- _Problem_: Nothing but the pictures gets dropped; retype every entry exactly.

(Dataset entries)
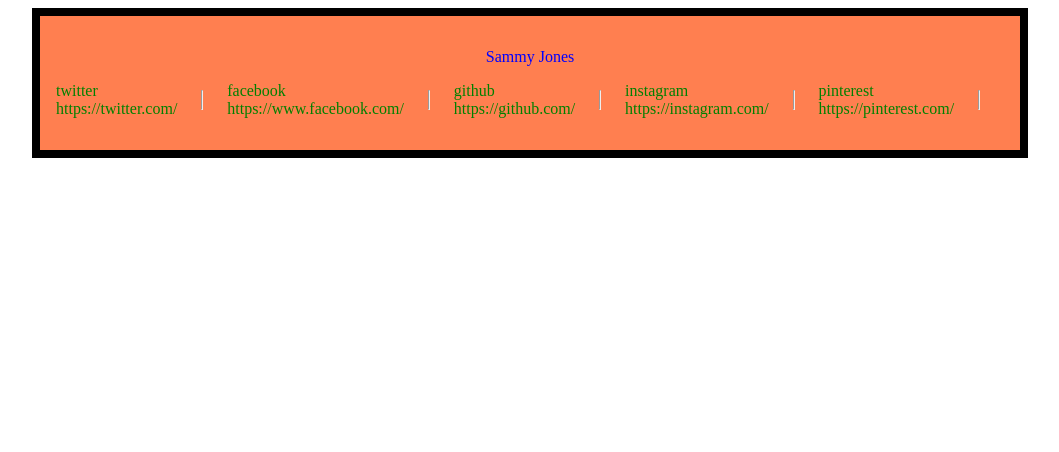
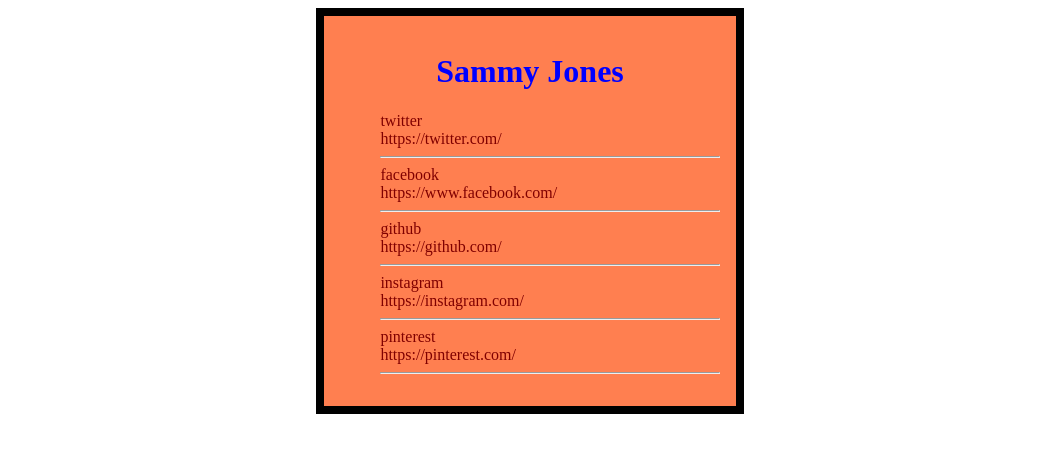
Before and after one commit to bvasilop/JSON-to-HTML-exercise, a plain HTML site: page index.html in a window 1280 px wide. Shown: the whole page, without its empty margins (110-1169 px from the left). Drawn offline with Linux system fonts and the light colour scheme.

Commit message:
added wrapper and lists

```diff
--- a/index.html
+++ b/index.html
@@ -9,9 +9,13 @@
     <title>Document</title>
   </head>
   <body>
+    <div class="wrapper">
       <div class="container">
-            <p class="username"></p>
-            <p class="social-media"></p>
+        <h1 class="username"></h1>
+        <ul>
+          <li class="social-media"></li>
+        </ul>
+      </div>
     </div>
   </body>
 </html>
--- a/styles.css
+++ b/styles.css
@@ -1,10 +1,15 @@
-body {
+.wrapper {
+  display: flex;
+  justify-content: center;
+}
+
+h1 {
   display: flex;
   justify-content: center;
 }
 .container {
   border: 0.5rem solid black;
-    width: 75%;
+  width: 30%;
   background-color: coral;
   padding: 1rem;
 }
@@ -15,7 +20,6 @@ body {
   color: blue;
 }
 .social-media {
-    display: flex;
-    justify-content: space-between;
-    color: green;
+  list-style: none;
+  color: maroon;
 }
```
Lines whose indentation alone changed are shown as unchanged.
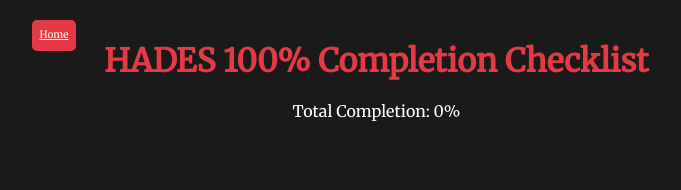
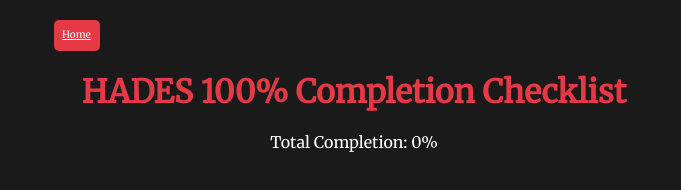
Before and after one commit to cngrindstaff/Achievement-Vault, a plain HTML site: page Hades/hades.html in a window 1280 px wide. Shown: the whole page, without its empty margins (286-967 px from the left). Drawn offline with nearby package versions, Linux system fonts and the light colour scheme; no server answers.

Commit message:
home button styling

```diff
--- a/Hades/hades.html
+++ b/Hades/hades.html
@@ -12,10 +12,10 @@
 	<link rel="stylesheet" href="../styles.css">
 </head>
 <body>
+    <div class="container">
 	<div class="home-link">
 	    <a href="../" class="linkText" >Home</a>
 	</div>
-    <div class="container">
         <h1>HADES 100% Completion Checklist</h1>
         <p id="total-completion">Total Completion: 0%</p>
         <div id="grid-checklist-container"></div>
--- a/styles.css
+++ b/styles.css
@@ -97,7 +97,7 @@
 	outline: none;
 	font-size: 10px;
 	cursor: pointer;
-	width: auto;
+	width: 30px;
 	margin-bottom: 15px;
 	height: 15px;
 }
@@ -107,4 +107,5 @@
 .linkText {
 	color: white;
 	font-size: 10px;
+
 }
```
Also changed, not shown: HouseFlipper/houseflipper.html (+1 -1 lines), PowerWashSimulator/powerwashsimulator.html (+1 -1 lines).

- _Response for this exercise_:
Before and after one commit to bvasilop/JSON-to-HTML-exercise, a plain HTML site: page index.html in a window 1280 px wide. Shown: the whole page, without its empty margins (110-1169 px from the left). Drawn offline with Linux system fonts and the light colour scheme.

Commit message:
added wrapper and lists

```diff
--- a/index.html
+++ b/index.html
@@ -9,9 +9,13 @@
     <title>Document</title>
   </head>
   <body>
+    <div class="wrapper">
       <div class="container">
-            <p class="username"></p>
-            <p class="social-media"></p>
+        <h1 class="username"></h1>
+        <ul>
+          <li class="social-media"></li>
+        </ul>
+      </div>
     </div>
   </body>
 </html>
--- a/styles.css
+++ b/styles.css
@@ -1,10 +1,15 @@
-body {
+.wrapper {
+  display: flex;
+  justify-content: center;
+}
+
+h1 {
   display: flex;
   justify-content: center;
 }
 .container {
   border: 0.5rem solid black;
-    width: 75%;
+  width: 30%;
   background-color: coral;
   padding: 1rem;
 }
@@ -15,7 +20,6 @@ body {
   color: blue;
 }
 .social-media {
-    display: flex;
-    justify-content: space-between;
-    color: green;
+  list-style: none;
+  color: maroon;
 }
```
Lines whose indentation alone changed are shown as unchanged.
Before and after one commit to cngrindstaff/Achievement-Vault, a plain HTML site: page Hades/hades.html in a window 1280 px wide. Shown: the whole page, without its empty margins (286-967 px from the left). Drawn offline with nearby package versions, Linux system fonts and the light colour scheme; no server answers.

Commit message:
home button styling

```diff
--- a/Hades/hades.html
+++ b/Hades/hades.html
@@ -12,10 +12,10 @@
 	<link rel="stylesheet" href="../styles.css">
 </head>
 <body>
+    <div class="container">
 	<div class="home-link">
 	    <a href="../" class="linkText" >Home</a>
 	</div>
-    <div class="container">
         <h1>HADES 100% Completion Checklist</h1>
         <p id="total-completion">Total Completion: 0%</p>
         <div id="grid-checklist-container"></div>
--- a/styles.css
+++ b/styles.css
@@ -97,7 +97,7 @@
 	outline: none;
 	font-size: 10px;
 	cursor: pointer;
-	width: auto;
+	width: 30px;
 	margin-bottom: 15px;
 	height: 15px;
 }
@@ -107,4 +107,5 @@
 .linkText {
 	color: white;
 	font-size: 10px;
+
 }
```
Also changed, not shown: HouseFlipper/houseflipper.html (+1 -1 lines), PowerWashSimulator/powerwashsimulator.html (+1 -1 lines).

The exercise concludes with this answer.